Report highlights top ten risks to insurers
Potential climate change is the greatest strategic risk currently facing the property/casualty insurance industry, closely followed by demographic change and catastrophic events, according to a new study by Ernst & Young.
For the new study Ernst & Young and Oxford Analytica interviewed more than 70 industry analysts from around the world to identify the emerging trends and uncertainties driving the performance of the global insurance sector over the next five years. The study identified risks in three broad areas—macro, sector-specific and operational threats. It identified the top ten risks and five emerging threats.
Peter Porrino, global director of insurance services at Ernst & Young, commented: ‘Change is constant. Ten years ago, would climate change have been top of anyone’s risk list? Demographic change was obvious back then, but it is now a reality. Strategic risks vary for individual companies, but for the insurance sector as a whole these are the threats the experts say will have the greatest and most far reaching consequences. Insurers have to deal with them now, as they will change the business environment, the competitive pressures and the business opportunities. They have to view risk management as a way to improve operations, financial performance, and shareholder value.’
According to the study the top ten risks are:
Climate change: long-term, far-reaching and with significant impact on the industry.
Demographic shifts in core markets: offers business opportunities but risk that other sectors will capitalize first.
Catastrophic events: rising costs and serious impact on earnings for insurers.
Emerging markets: risk and opportunity but competitive threat from new players.
Regulatory intervention: increased scrutiny impacting on operations and practices.
“Strategic risks vary for individual companies, but for the insurance sector as a whole these are the threats the experts say will have the greatest and most far reaching consequences.
Peter Porrino, global director of insurance services at Ernst & Young
Channel distribution: technology is changing the way insurance is sold and purchased.
Integration of technology with operations and strategy: an enabler to keep pace with competition but lack of integration is a threat at the strategic business level.
Securities markets: changes in capital providers and the way capital is entering the insurance industry are causing major changes in the industry.
Legal risk: significant and unexpected change in the legal environment, such as government legislation or evolving case law, will continue to have a critical impact on the insurance industry.
Geopolitical or macroeconomic shocks: likely causes unknown but consequences potentially severe.
Many of these risks are interlinked, with the consequences from one risk having direct impact on others. The analysts told Ernst & Young these are the strategic risks that industry leaders must manage if they are to maintain dominant competitive positions, raising questions about how these risks will change what companies offer customers, the way they offer services and where.
The analysts also identified five emerging risks, just outside the top ten, which have the potential to become as significant during the next five years. These are: over reliance on model-based risk management; threats to industry reputation; losing the war for talent; increasing exposure to global regulatory heterogeneity; and the possible emergence of entirely new risks.

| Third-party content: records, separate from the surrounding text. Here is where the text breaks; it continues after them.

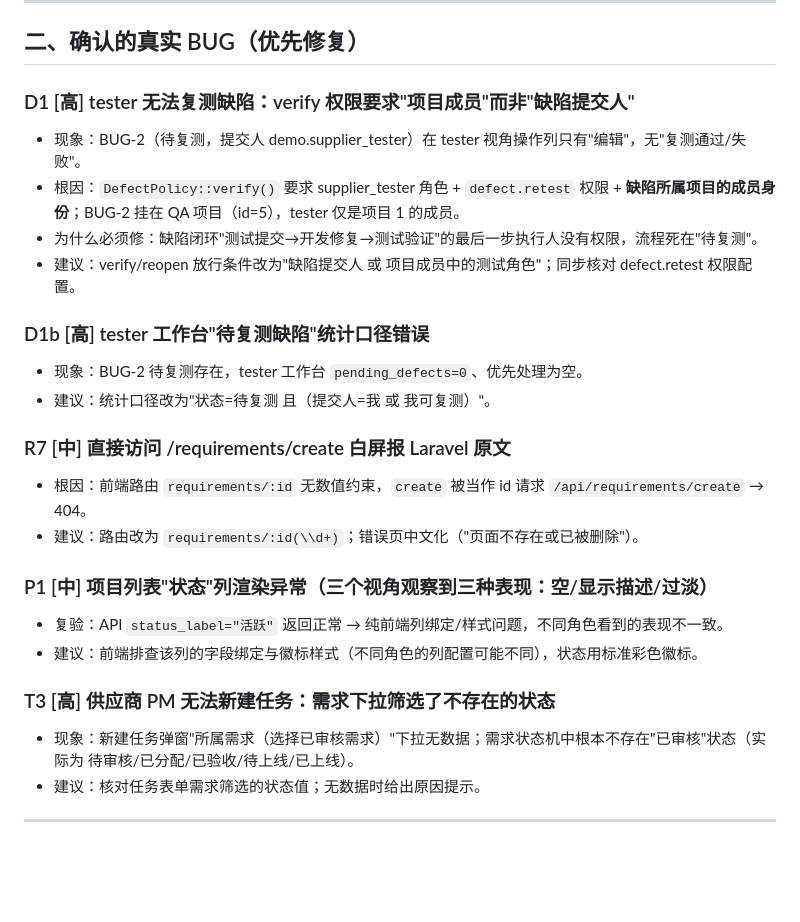
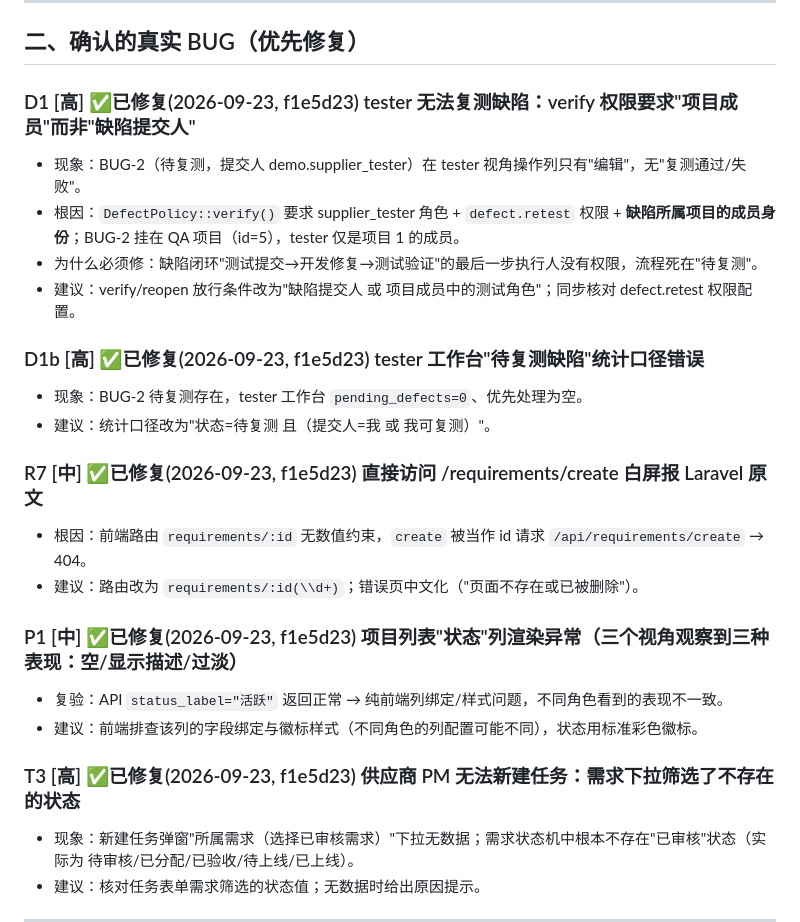
Before and after one commit to Zhaohui-Xiang/ITPMS, a Markdown page: docs/07-模块体验走查问题清单.md, the part around the change. Rendered like a GitHub page; blank space fills up the shorter version.

Commit message:
docs: log w1 bugfix rollout and mark walkthrough items fixed

```diff
--- a/docs/07-模块体验走查问题清单.md
+++ b/docs/07-模块体验走查问题清单.md
@@ -26,25 +26,25 @@
 
 ## 二、确认的真实 BUG（优先修复）
 
-### D1 [高] tester 无法复测缺陷：verify 权限要求"项目成员"而非"缺陷提交人"
+### D1 [高] ✅已修复(2026-09-23, f1e5d23) tester 无法复测缺陷：verify 权限要求"项目成员"而非"缺陷提交人"
 - 现象：BUG-2（待复测，提交人 demo.supplier_tester）在 tester 视角操作列只有"编辑"，无"复测通过/失败"。
 - 根因：`DefectPolicy::verify()` 要求 supplier_tester 角色 + `defect.retest` 权限 + **缺陷所属项目的成员身份**；BUG-2 挂在 QA 项目（id=5），tester 仅是项目 1 的成员。
 - 为什么必须修：缺陷闭环"测试提交→开发修复→测试验证"的最后一步执行人没有权限，流程死在"待复测"。
 - 建议：verify/reopen 放行条件改为"缺陷提交人 或 项目成员中的测试角色"；同步核对 defect.retest 权限配置。
 
-### D1b [高] tester 工作台"待复测缺陷"统计口径错误
+### D1b [高] ✅已修复(2026-09-23, f1e5d23) tester 工作台"待复测缺陷"统计口径错误
 - 现象：BUG-2 待复测存在，tester 工作台 `pending_defects=0`、优先处理为空。
 - 建议：统计口径改为"状态=待复测 且（提交人=我 或 我可复测）"。
 
-### R7 [中] 直接访问 /requirements/create 白屏报 Laravel 原文
+### R7 [中] ✅已修复(2026-09-23, f1e5d23) 直接访问 /requirements/create 白屏报 Laravel 原文
 - 根因：前端路由 `requirements/:id` 无数值约束，`create` 被当作 id 请求 `/api/requirements/create` → 404。
 - 建议：路由改为 `requirements/:id(\\d+)`；错误页中文化（"页面不存在或已被删除"）。
 
-### P1 [中] 项目列表"状态"列渲染异常（三个视角观察到三种表现：空/显示描述/过淡）
+### P1 [中] ✅已修复(2026-09-23, f1e5d23) 项目列表"状态"列渲染异常（三个视角观察到三种表现：空/显示描述/过淡）
 - 复验：API `status_label="活跃"` 返回正常 → 纯前端列绑定/样式问题，不同角色看到的表现不一致。
 - 建议：前端排查该列的字段绑定与徽标样式（不同角色的列配置可能不同），状态用标准彩色徽标。
 
-### T3 [高] 供应商 PM 无法新建任务：需求下拉筛选了不存在的状态
+### T3 [高] ✅已修复(2026-09-23, f1e5d23) 供应商 PM 无法新建任务：需求下拉筛选了不存在的状态
 - 现象：新建任务弹窗"所属需求（选择已审核需求）"下拉无数据；需求状态机中根本不存在"已审核"状态（实际为 待审核/已分配/已验收/待上线/已上线）。
 - 建议：核对任务表单需求筛选的状态值；无数据时给出原因提示。
 
```
Also changed, not shown: docs/00-项目日志.md (+3 -1 lines).
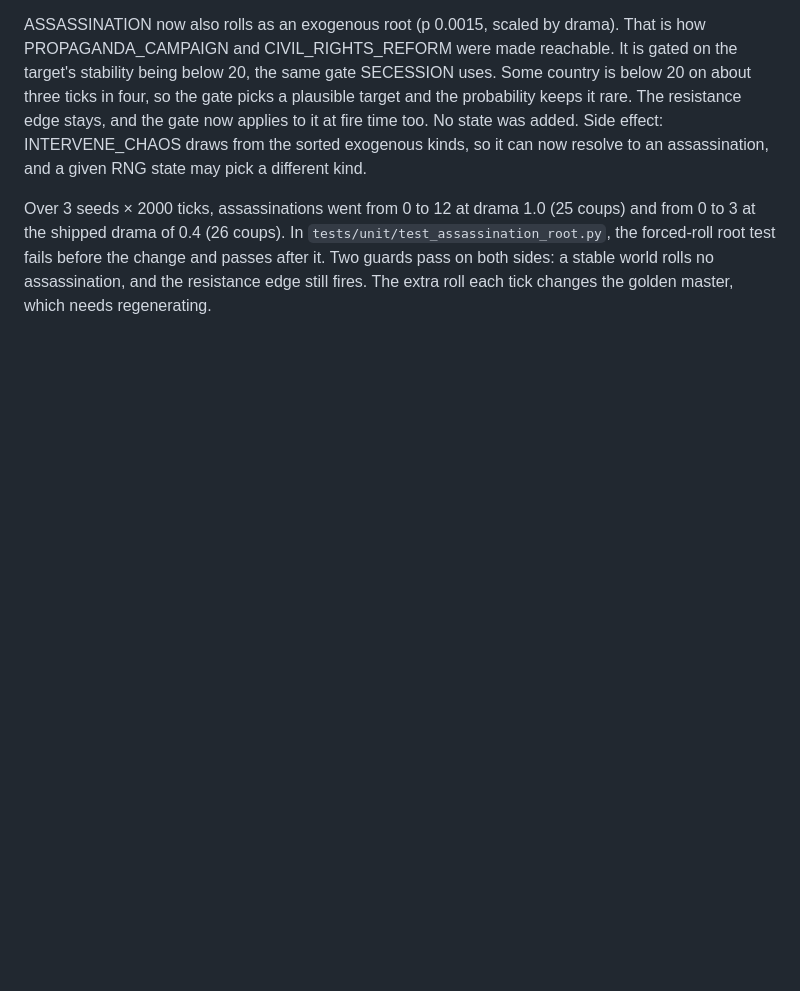
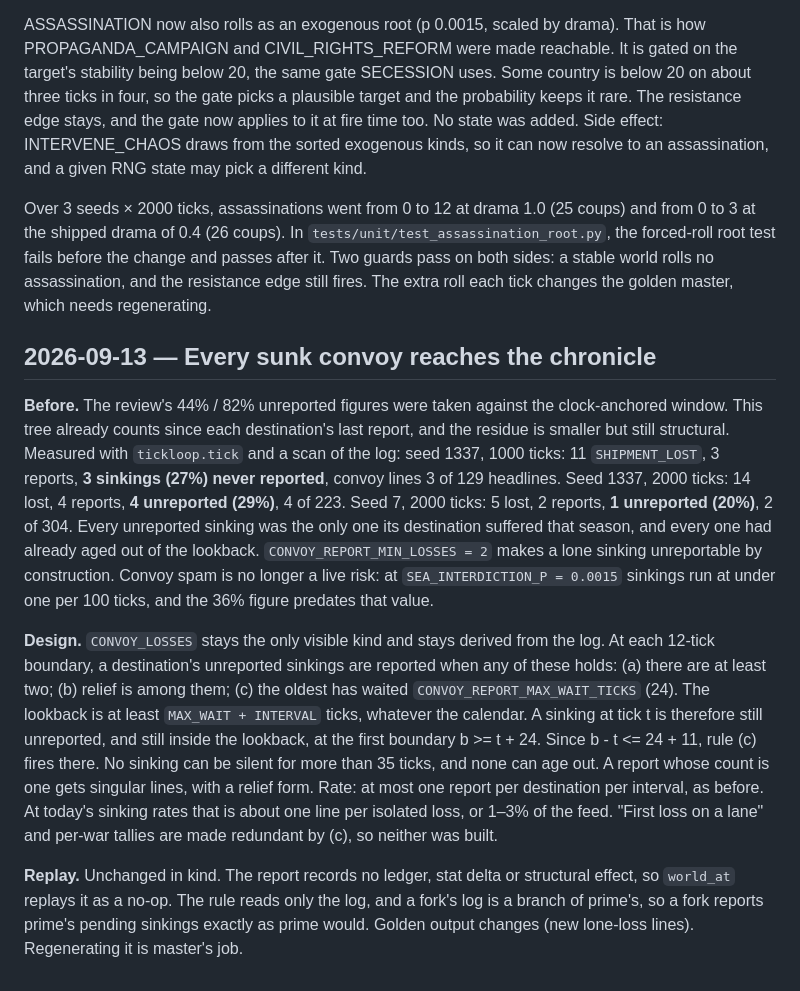
Before and after one commit to ThePrivatePanda/meddler, a Markdown page: docs/progress.md, the part around the change. GitHub-like rendering; blank space fills up the shorter version.

Commit message:
Plan convoy-loss reporting that cannot drop a lone sinking
Measured on seeds 1337 and 7, 20-29% of sinkings are never reported:
each is the only loss its destination suffered that season, which the
two-loss minimum can never surface. Record the measurement and the rule
that replaces it before changing the code.

```diff
--- a/docs/progress.md
+++ b/docs/progress.md
@@ -1649,3 +1649,33 @@ Over 3 seeds × 2000 ticks, assassinations went from 0 to 12 at drama 1.0 (25 co
 the forced-roll root test fails before the change and passes after it. Two guards pass on
 both sides: a stable world rolls no assassination, and the resistance edge still fires. The
 extra roll each tick changes the golden master, which needs regenerating.
+
+## 2026-09-13 — Every sunk convoy reaches the chronicle
+
+**Before.** The review's 44% / 82% unreported figures were taken against the clock-anchored
+window. This tree already counts since each destination's last report, and the residue is
+smaller but still structural. Measured with `tickloop.tick` and a scan of the log: seed 1337,
+1000 ticks: 11 `SHIPMENT_LOST`, 3 reports, **3 sinkings (27%) never reported**, convoy lines
+3 of 129 headlines. Seed 1337, 2000 ticks: 14 lost, 4 reports, **4 unreported (29%)**, 4 of
+223. Seed 7, 2000 ticks: 5 lost, 2 reports, **1 unreported (20%)**, 2 of 304. Every unreported
+sinking was the only one its destination suffered that season, and every one had already
+aged out of the lookback. `CONVOY_REPORT_MIN_LOSSES = 2` makes a lone sinking unreportable by
+construction. Convoy spam is no longer a live risk: at `SEA_INTERDICTION_P = 0.0015` sinkings
+run at under one per 100 ticks, and the 36% figure predates that value.
+
+**Design.** `CONVOY_LOSSES` stays the only visible kind and stays derived from the log. At each
+12-tick boundary, a destination's unreported sinkings are reported when any of these holds:
+(a) there are at least two; (b) relief is among them; (c) the oldest has waited
+`CONVOY_REPORT_MAX_WAIT_TICKS` (24). The lookback is at least `MAX_WAIT + INTERVAL` ticks,
+whatever the calendar. A sinking at tick t is therefore still unreported, and still inside
+the lookback, at the first boundary b >= t + 24. Since b - t <= 24 + 11, rule (c) fires
+there. No sinking can be silent for more than 35 ticks, and none can age out. A report whose
+count is one gets singular lines, with a relief form. Rate: at most one report per
+destination per interval, as before. At today's sinking rates that is about one line per
+isolated loss, or 1–3% of the feed. "First loss on a lane" and per-war tallies are made
+redundant by (c), so neither was built.
+
+**Replay.** Unchanged in kind. The report records no ledger, stat delta or structural effect,
+so `world_at` replays it as a no-op. The rule reads only the log, and a fork's log is a branch
+of prime's, so a fork reports prime's pending sinkings exactly as prime would. Golden output
+changes (new lone-loss lines). Regenerating it is master's job.
```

Peter Porrino concluded: ‘As the insurance environment becomes more complex companies need to shift from traditional risk management approaches to integrated processes that add greater value. Understanding how to respond to current trends is paramount for insurers as they seek to manage risk, optimize performance, and increase operational effectiveness. The top three risks — climate change and demographic shifts in core markets, and catastrophic events — are far reaching social and environmental trends with complex long term ramifications for the industry as a whole.’